  3. For little-endian MIPS, perform the following:

    1. mkdir -p build/mipsel
    2. cp config.mipsel build/mipsel/.config
    3. make ARCH=mips CROSS_COMPILE=/opt/cross/mipsel-linux-musl/bin/mipsel-linux-musl- O=./build/mipsel -j8
    4. cp build/mipsel/vmlinux ../firmadyne/binaries/vmlinux.mipsel


During development, the database was stored on a PostgreSQL server.


Although we cannot redistribute binary firmware, the data used for our experiments is available here.


Below are descriptions of tables in the schema.

  • brand: Stores brand names for each vendor.
Column Description
id Primary key
name Brand name
  • image: Stores information about each firmware image.
Column Description
id Primary key
filename File name
brand_id Foreign key to brand
hash MD5
rootfs_extracted Whether the primary filesystem was extracted
kernel_extracted Whether the kernel was extracted
arch Hardware architecture
kernel_version Version of the extracted kernel
  • object: Stores information about each file in a filesystem.
Column Description
id Primary key
hash MD5
  • object_to_image: Maps unique files to their firmware images.
Column Description
id Primary key
oid Foreign key to object
iid Foreign key to image
filename Full path to the file
regular_file Whether the file is regular
permissions File permissions in octal
uid Owner's user ID
gid Group's group ID
  • product
Column Description
id Primary key
iid Foreign key to image
url Download URL
mib_filename Filename of the SNMP MIB
mib_hash MD5 of the SNP MIB
mib_url Download URL of the SNMP MIB
sdk_filename Filename of the source SDK
sdk_hash MD5 of the source SDK
sdk_url Download URL of the source SDK
product Product name
version Version string
build Build string
date Release date
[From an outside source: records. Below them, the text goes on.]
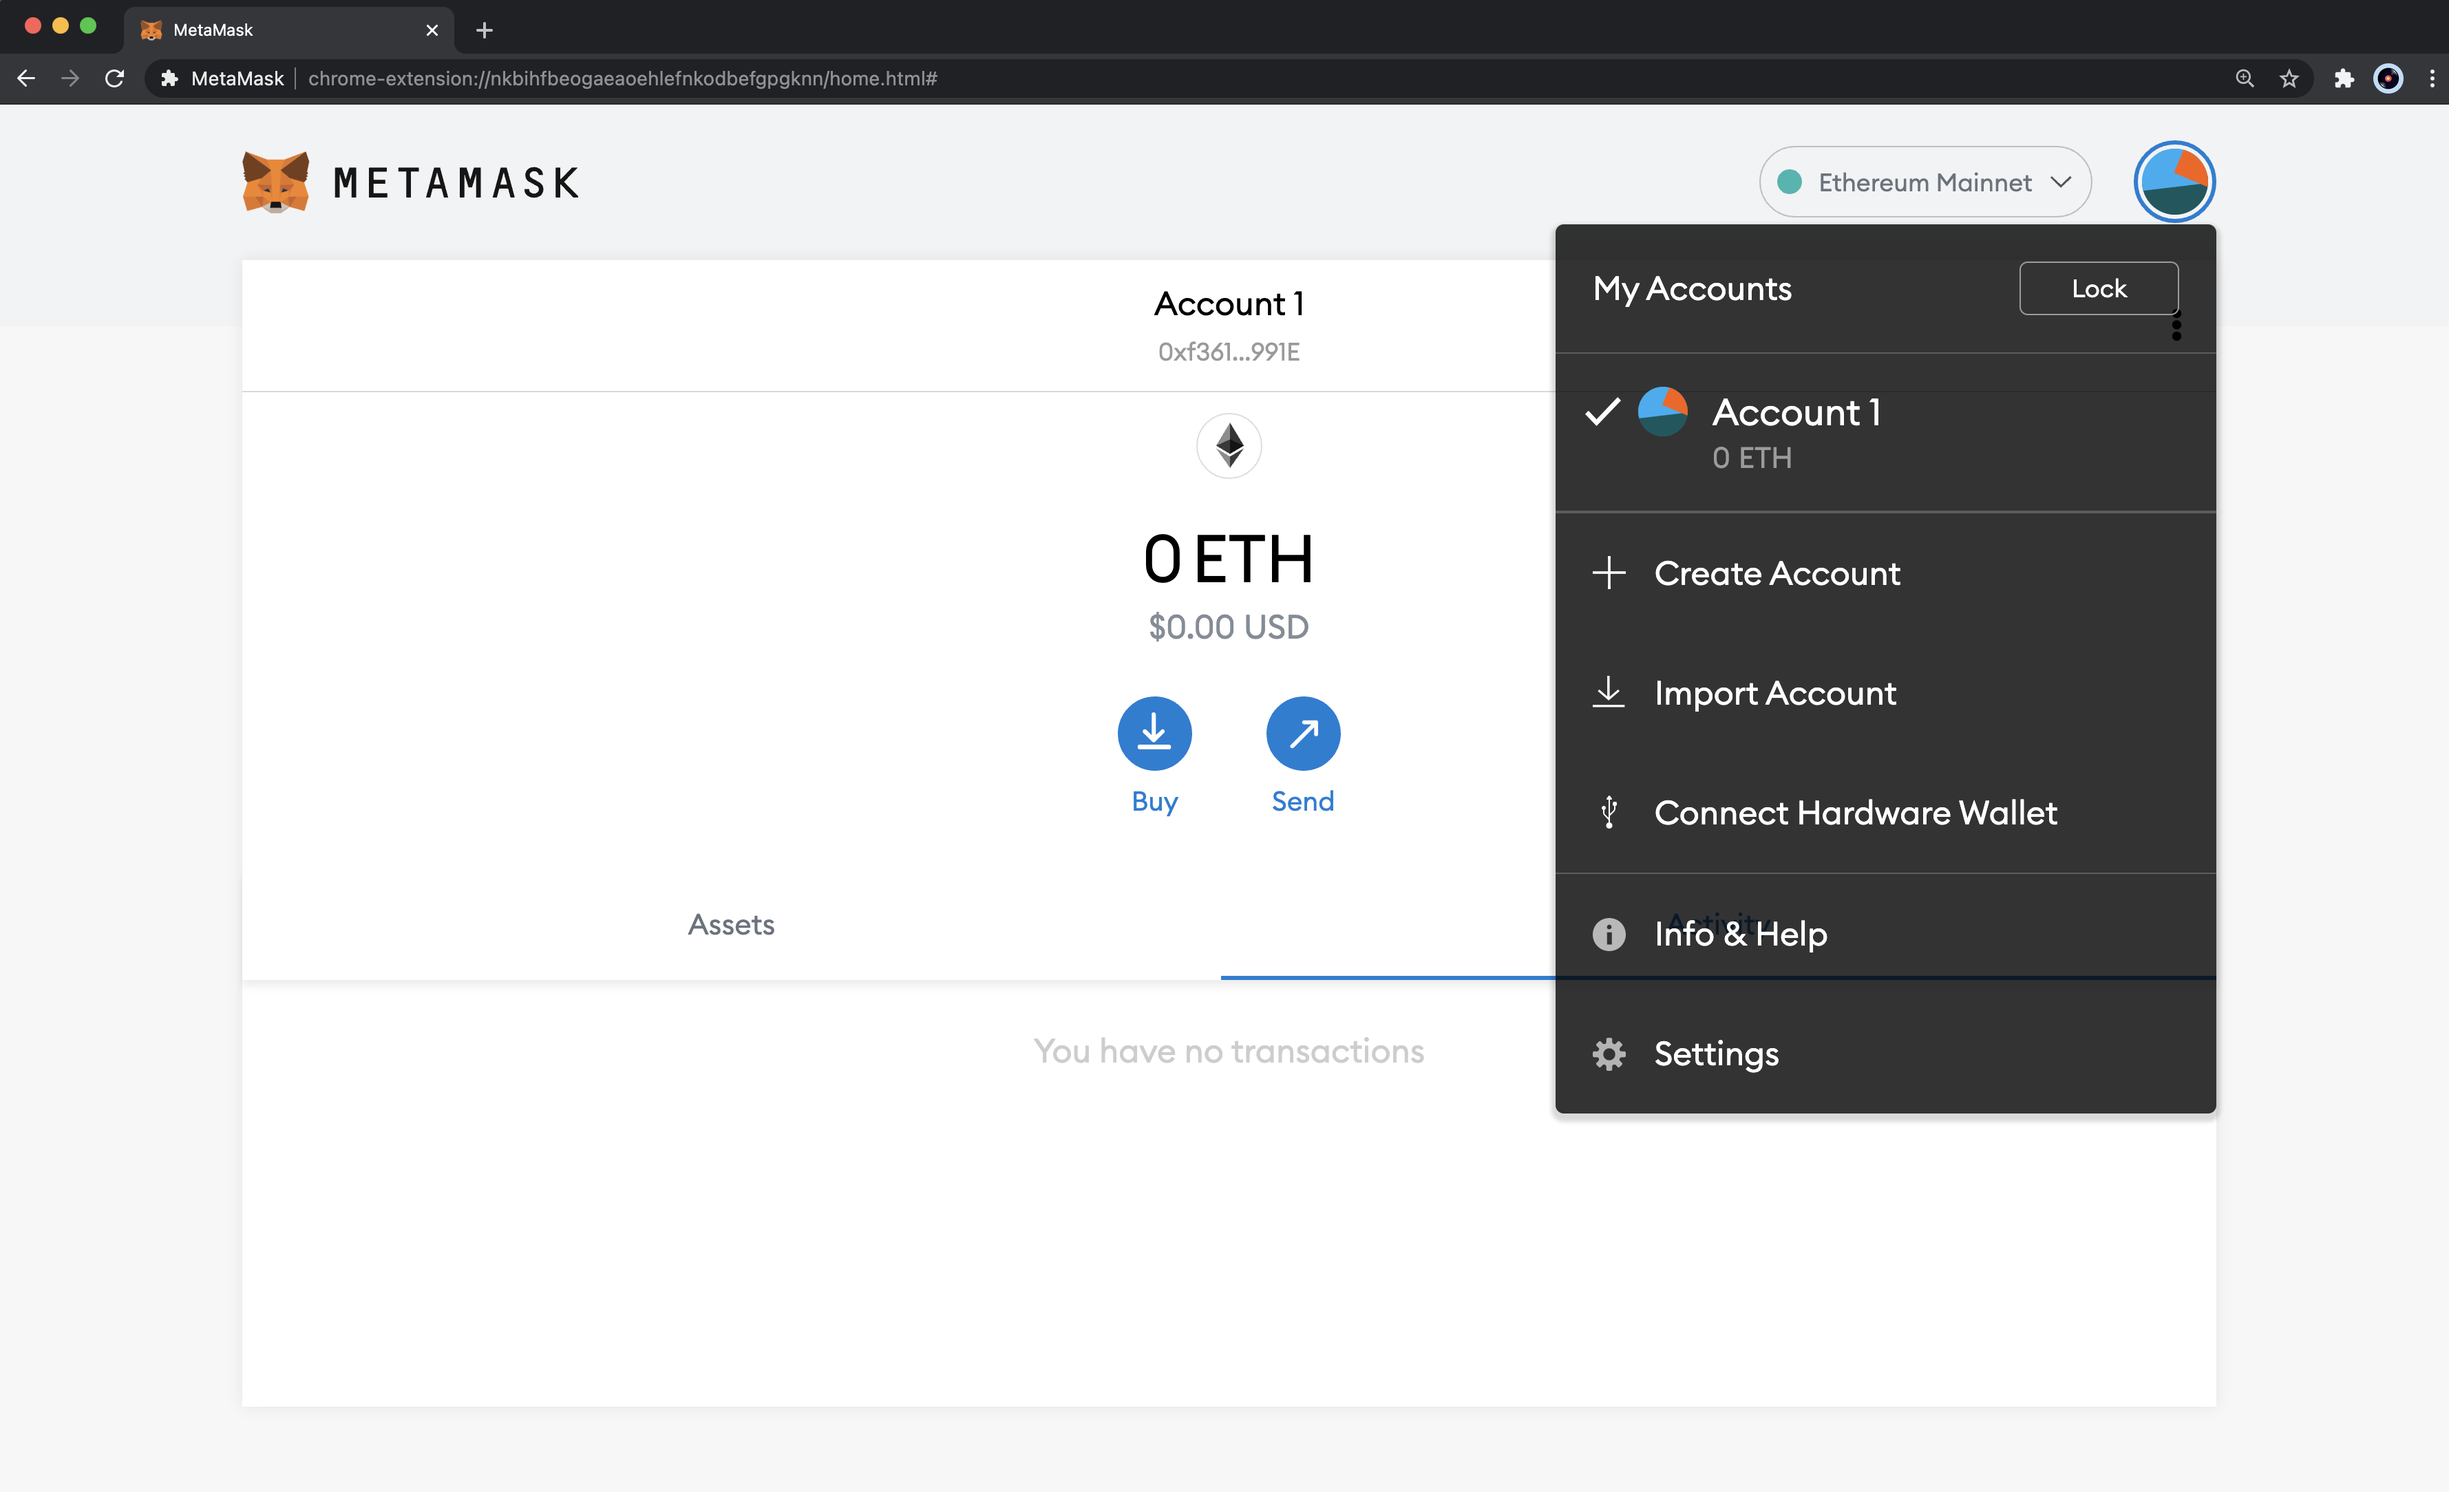
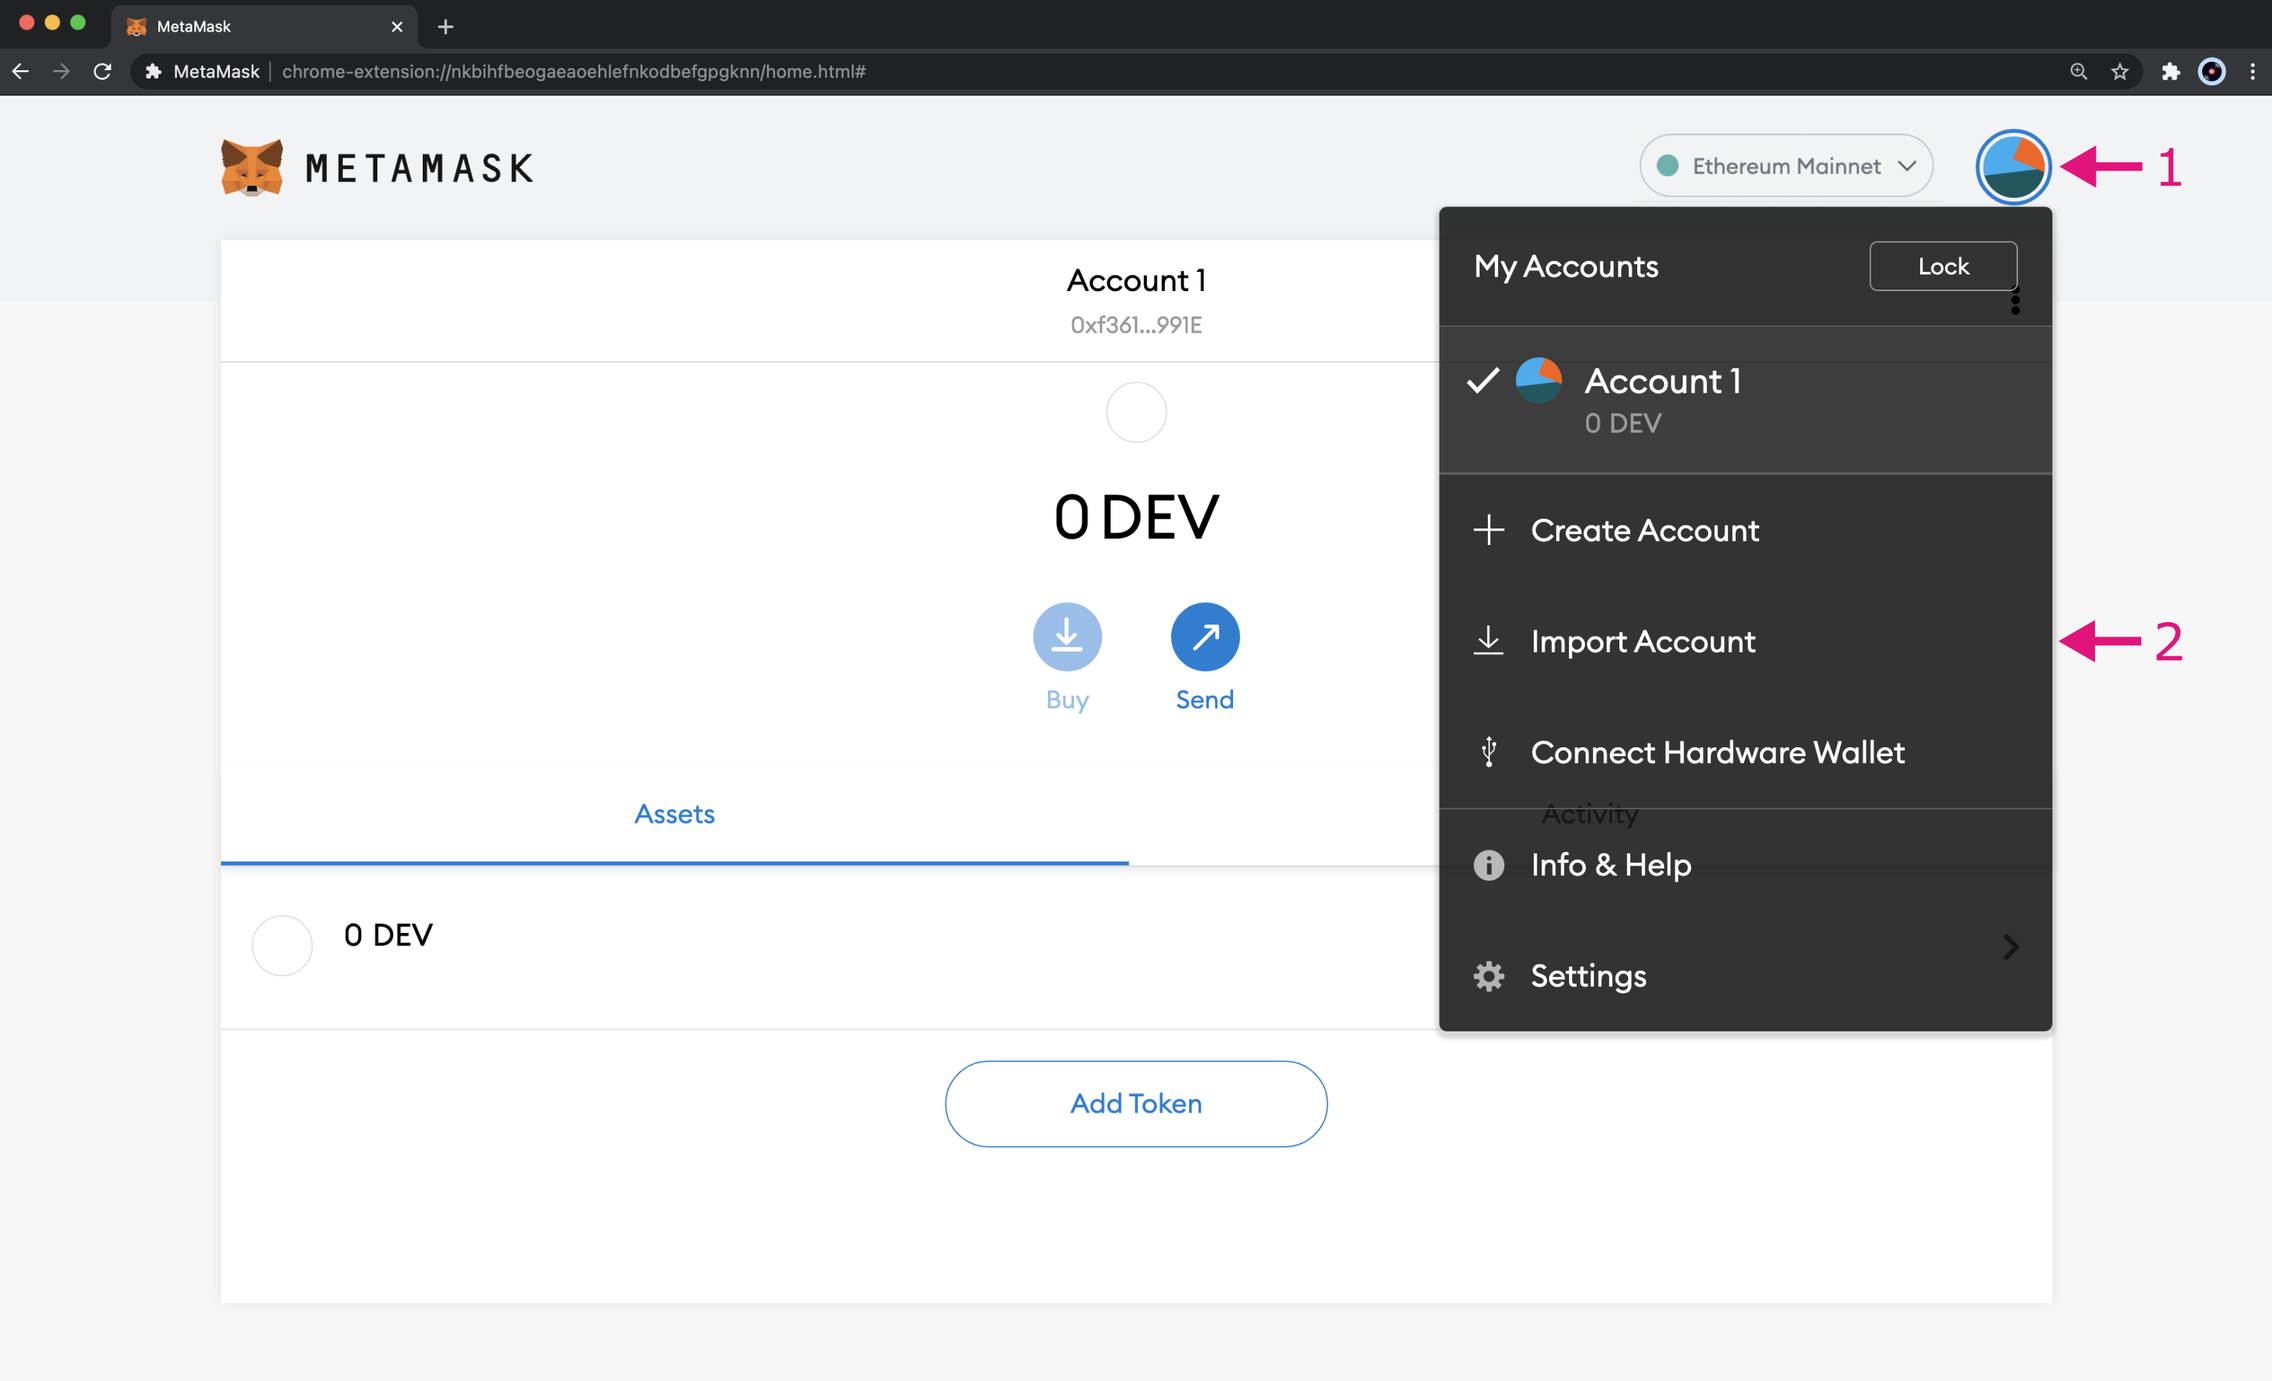
minor updates to the metamask page

diff --git a/tokens/connect/metamask.md b/tokens/connect/metamask.md
@@ -12,7 +12,7 @@ description: This guide walks you through how to connect MetaMask, an browser-ba
 
 Developers can leverage Moonbeam's Ethereum compatibility features to integrate tools, such as [MetaMask](https://metamask.io/), into their DApps. By doing so, they can use the injected library MetaMask provides to interact with the blockchain.
 
-Currently, MetaMask can be configured to connect to a few networks: a Moonbeam development node, the Moonbase Alpha TestNet, and Moonriver.
+Currently, MetaMask can be configured to connect to a few networks: Moonbeam, Moonriver, the Moonbase Alpha TestNet, and a Moonbeam development node.
 
 If you already have MetaMask installed, you can easily connect MetaMask to the network of your choice:
 
@@ -27,7 +27,7 @@ If you already have MetaMask installed, you can easily connect MetaMask to the n
 !!! note
     MetaMask will popup asking for permission to add a a custom network. Once you approve permissions, MetaMask will switch your current network.
 
-Learn [how to integrate a Connect MetaMask button](/builders/interact/metamask-dapp/) into your DApp, so that users can connect to Moonbase Alpha with a simple click of a button.
+Learn [how to integrate a Connect MetaMask button](/builders/interact/metamask-dapp/) into your DApp, so that users can connect to Moonbase Alpha with a simple click of a button. The guide can also be adapted for the other Moonbeam-based networks.
 
 ## Install the MetaMask Extension {: #install-the-metamask-extension } 
 
@@ -65,13 +65,9 @@ You should end up with an imported **Account 2** that looks like this:
 
 ## Connect MetaMask to Moonbeam {: #connect-metamask-to-moonbeam } 
 
-Once you have [MetaMask](https://metamask.io/) installed and have created or imported an account, you can connect it to Moonbeam by clicking on the top right logo and opening the settings.
+Once you have [MetaMask](https://metamask.io/) installed and have created or imported an account, you can connect it to Moonbeam by clicking on the network dropdown and selecting **Add Network**.
 
-![MetaMask3](/images/tokens/connect/metamask/metamask-6.png)
-
-Next, navigate to the Networks tab and click on the **Add Network** button.
-
-![MetaMask4](/images/tokens/connect/metamask/metamask-7.png)
+![MetaMask3](/images/tokens/connect/metamask/metamask-6-new.png)
 
 Here you can configure MetaMask for the following networks:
The results discussed in our paper were produced using pre-release versions of the following:

Open Source Agenda is not affiliated with "Firmadyne" Project. README Source: firmadyne/firmadyne
Open Issues
Last Commit
4 months ago

Open Source Agenda Badge

Open Source Agenda Rating